Deferred payments can be a lifesaver when you’re in financial stress. Just know that they come with consequences: you’ll likely still accrue interest and may have to pay some amount of money, even if it’s less than your monthly bill. Keep in mind there are different types of deferments you can choose from.
Will I be charged interest during a deferment?
Interest does still accrue if you’re taking a gap in payment. Whether that’s due each month or skipped during the period of your deferment depends on what type of deferral you’ve elected.
Can I apply for multiple deferments at once?
If your lender allows more than one deferral for a one-month period at a time, you can apply to have more than one at a time (as in, two to three months in total).
How long can a deferment usually last?

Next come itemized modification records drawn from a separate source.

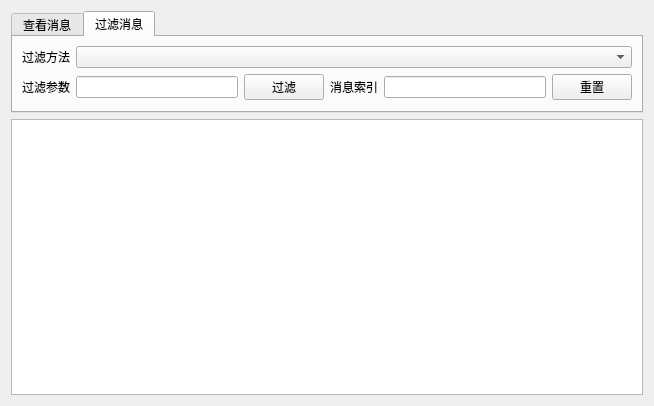
Before: the Qt Designer form partitiondetaildlg.ui in zh5e/kafkacli, drawn with Qt 5.
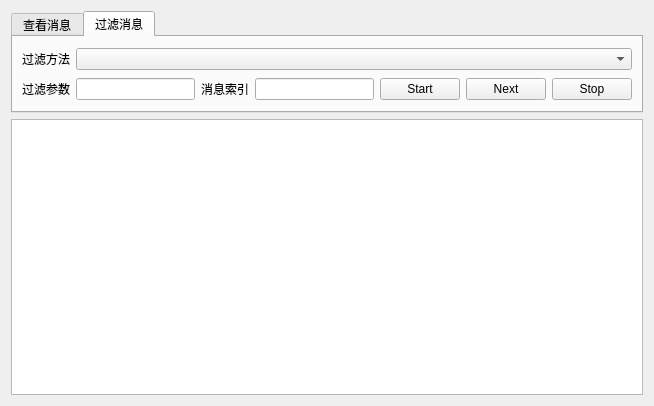
After: the same form once the commit is applied. The open tabs and pages were chosen to show the change.

Commit message: 过滤任务添加next功能

The edit to the form file:
```diff
--- a/partitiondetaildlg.ui
+++ b/partitiondetaildlg.ui
@@ -220,16 +220,6 @@
            </property>
           </widget>
          </item>
-         <item>
-          <widget class="QPushButton" name="filterBtn">
-           <property name="text">
-            <string>过滤</string>
-           </property>
-           <property name="default">
-            <bool>true</bool>
-           </property>
-          </widget>
-         </item>
          <item>
           <widget class="QLabel" name="label_6">
            <property name="text">
@@ -240,10 +230,27 @@
          <item>
           <widget class="QLineEdit" name="filterMessageIndex"/>
          </item>
+         <item>
+          <widget class="QPushButton" name="filterBtn">
+           <property name="text">
+            <string>Start</string>
+           </property>
+           <property name="default">
+            <bool>true</bool>
+           </property>
+          </widget>
+         </item>
+         <item>
+          <widget class="QPushButton" name="nextBtn">
+           <property name="text">
+            <string>Next</string>
+           </property>
+          </widget>
+         </item>
          <item>
           <widget class="QPushButton" name="resetFilterBtn">
            <property name="text">
-            <string>重置</string>
+            <string>Stop</string>
            </property>
           </widget>
          </item>
```
Left out of the diff: 2 changed lines with no effect on the pictures. The commit also changes 3 other files.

Deferments are typically allowed for between one and three months. Few lenders will allow up to six months of deferrals.